To Counter Iran Effectively, the U.S. Must Beat It at Its Own Game

Dec. 21 2017

Tehran’s success at turning the upheavals that followed the Arab Spring to its benefit is attributable not just to its military might but to its political savvy, writes Samuel Tadros. To prevent Iran from consolidating and expanding its power in the Middle East, the U.S. must use political tools of its own:

The [primary source] of Iran’s strength is its masterful ability to play internal fissures and grievances across the region to its advantage. Unlike American policymakers, who remain fixated on the nation state, Iranian policymakers see a map of ethnic, political, and sectarian divides. With the political foundation of the broader Middle East—the nation state—crumbling, Iran has been able to utilize minority communities and create replicas of Hizballah across the region.

A U.S. strategy designed to confront Iran’s regional hegemony should forgo the traditional mindset of nation states and deal with the region as it truly is. . . . Such a new mindset would require the United States to develop a Kurdistan strategy that acknowledges the Kurdistan Regional Government [in Iraq] as an important ally with potential influence among all Kurdish speakers, including inside the Islamic Republic. Such a mindset would also forgo attempts at shoring up Lebanon’s Hizballah-controlled government and military and instead focus on building alternative competing forces within the country.

The second source of Iranian strength has been its ability to monopolize Shiite religious authority. The Arab Shiites’ gaze will remain on Tehran so long as the main dividing line in the region is the Sunni-Shiite conflict and so long as Arab Shiites feel threatened by Sunnis and fearful of Sunni hegemony.
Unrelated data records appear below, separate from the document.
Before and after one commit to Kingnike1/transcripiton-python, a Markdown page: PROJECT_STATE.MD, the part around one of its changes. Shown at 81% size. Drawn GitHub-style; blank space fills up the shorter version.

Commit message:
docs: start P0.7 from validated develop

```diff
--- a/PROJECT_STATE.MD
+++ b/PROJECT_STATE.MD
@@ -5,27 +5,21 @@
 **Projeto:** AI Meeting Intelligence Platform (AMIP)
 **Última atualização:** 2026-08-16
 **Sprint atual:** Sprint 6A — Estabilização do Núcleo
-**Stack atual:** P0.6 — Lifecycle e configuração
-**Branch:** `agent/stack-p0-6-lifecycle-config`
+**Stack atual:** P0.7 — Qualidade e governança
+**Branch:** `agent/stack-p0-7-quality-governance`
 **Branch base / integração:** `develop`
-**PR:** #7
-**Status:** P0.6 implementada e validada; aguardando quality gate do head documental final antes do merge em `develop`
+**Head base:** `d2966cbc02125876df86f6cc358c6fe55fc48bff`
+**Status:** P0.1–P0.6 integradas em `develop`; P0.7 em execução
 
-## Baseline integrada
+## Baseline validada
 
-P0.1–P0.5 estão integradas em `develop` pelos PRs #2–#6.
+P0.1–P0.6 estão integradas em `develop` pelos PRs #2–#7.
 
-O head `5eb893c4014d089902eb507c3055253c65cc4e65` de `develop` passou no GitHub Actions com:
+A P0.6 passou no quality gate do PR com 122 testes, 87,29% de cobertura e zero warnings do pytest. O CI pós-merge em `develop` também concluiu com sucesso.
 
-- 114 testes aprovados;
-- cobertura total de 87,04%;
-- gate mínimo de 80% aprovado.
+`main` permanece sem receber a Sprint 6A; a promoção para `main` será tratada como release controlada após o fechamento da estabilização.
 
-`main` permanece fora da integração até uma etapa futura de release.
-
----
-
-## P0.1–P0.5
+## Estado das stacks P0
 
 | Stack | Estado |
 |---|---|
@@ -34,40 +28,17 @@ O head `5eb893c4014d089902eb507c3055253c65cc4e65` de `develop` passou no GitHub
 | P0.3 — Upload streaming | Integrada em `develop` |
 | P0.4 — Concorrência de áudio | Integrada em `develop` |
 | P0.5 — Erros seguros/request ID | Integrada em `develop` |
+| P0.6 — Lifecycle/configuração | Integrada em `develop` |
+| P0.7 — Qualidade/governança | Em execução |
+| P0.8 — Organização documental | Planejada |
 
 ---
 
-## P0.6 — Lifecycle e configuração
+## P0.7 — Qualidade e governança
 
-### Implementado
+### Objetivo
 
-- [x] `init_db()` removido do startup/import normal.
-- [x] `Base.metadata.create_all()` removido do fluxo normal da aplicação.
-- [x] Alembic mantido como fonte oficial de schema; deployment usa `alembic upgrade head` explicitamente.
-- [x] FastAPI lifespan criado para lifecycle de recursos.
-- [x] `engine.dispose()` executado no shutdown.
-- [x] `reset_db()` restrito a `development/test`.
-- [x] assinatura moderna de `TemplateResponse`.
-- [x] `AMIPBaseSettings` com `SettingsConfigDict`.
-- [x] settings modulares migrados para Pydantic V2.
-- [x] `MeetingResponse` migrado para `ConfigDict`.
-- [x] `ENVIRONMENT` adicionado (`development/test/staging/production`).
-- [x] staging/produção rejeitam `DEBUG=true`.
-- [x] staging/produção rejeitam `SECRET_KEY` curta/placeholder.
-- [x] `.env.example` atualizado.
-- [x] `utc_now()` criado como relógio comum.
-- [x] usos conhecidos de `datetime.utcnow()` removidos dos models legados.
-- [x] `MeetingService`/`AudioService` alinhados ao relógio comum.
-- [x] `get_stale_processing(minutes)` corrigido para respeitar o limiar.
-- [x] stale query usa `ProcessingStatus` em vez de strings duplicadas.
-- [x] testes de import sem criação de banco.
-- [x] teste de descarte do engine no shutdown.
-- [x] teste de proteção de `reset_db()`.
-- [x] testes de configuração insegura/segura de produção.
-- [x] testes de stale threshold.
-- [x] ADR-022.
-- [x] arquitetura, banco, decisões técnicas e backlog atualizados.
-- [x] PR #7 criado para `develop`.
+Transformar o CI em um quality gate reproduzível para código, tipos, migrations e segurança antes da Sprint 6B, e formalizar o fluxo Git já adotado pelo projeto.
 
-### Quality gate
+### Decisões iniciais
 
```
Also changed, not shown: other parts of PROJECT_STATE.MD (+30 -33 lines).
The United States should therefore help strengthen Arab Shiite religious and secular actors who reject the Iranian model and who take pride in their Arab or [national] identities. Such figures exist in Iraq among both its religious authorities and its politicians. The United States should help them develop an effective counterstrategy to Iranian infiltration.
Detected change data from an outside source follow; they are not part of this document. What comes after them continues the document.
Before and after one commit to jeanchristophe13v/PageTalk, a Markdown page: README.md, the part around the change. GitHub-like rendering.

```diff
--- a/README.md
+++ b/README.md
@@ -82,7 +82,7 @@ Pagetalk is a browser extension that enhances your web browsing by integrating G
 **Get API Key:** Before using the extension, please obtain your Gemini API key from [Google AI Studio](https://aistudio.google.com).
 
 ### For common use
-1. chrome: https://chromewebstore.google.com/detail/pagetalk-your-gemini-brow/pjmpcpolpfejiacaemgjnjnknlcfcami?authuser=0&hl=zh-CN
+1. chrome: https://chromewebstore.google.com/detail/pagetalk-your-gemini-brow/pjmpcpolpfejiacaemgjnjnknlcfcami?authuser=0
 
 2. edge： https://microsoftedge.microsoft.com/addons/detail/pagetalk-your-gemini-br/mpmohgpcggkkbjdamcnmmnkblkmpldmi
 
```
Third, Iran has mastered the propaganda game in the Middle East. Iran’s Arabic-language channel and media are highly effective in spreading Iranian propaganda, undermining American influence, and extending conspiracy theories about the West and Israel. . . . Any effective U.S. strategy should seek to undermine and counter its message.

Read more at Caravan

More about: Iran, Kurds, Middle East, Politics & Current Affairs, U.S. Foreign policy

Israel Agreed Not to Retaliate During the Persian Gulf War—and Paid a Price for It

Feb. 19 2018

During the Persian Gulf War of 1991, Saddam Hussein fired 39 Scud missiles at Israel, killing one person and causing extensive property damage. Under intense pressure from the first Bush administration to sit still—ostensibly because Israeli involvement in the war could lead Arab states to abandon the White House’s anti-Iraq coalition—Jerusalem refrained from retaliating. Moshe Arens, who was the Israeli defense minister at the time, comments on the decision in light of information recently made public:

[W]hat was George H.W. Bush thinking [in urging Israel not to respond]? His secretary of state, James Baker, had accompanied the U.S. ambassador to Saudi Arabia, Charles (Chas) Freeman, on a visit to King Fahd in Riyadh on November 2, 1990, two-and-a-half months before the beginning of the war, to obtain the king’s approval for additional deployment of U.S. troops in his kingdom in preparation for the attack on Iraq.

He was told by the king that although they would not welcome Israeli participation in the war, he understood that Israel could not stand idly by if it were attacked by Iraq. If Israel were to defend itself, the Saudi armed forces would still fight on America’s side, the king told Baker. So much for the danger to the coalition if Israel were to respond to the Scud attacks. Israel was not informed of this Saudi position.

So why was President Bush so intent on keeping Israel out of the war? It seems that he took the position, so dominant in the American foreign-policy establishment, that America’s primary interest in the Middle East was the maintenance of good relations with the Arab world, and that the Arab world attached great importance to the Palestinian problem, and that as long as that problem was not resolved Israel remained an encumbrance to the U.S.-Arab relationship. If Israel were to appear as an ally of the U.S. in the war against Iraq, that was likely to damage the image the U.S. was trying to project to the Arabs.

In fact, immediately upon the conclusion of the war against Saddam Hussein, Baker launched a diplomatic effort that culminated in the Madrid Conference in the hope that it would lead to a resolution of the Israeli-Palestinian conflict. It didn’t. . . .

Read more at Jerusalem Post

More about: George H. W. Bush, Israel & Zionism, Israeli history, Peace Process, Persian Gulf War, US-Israel relations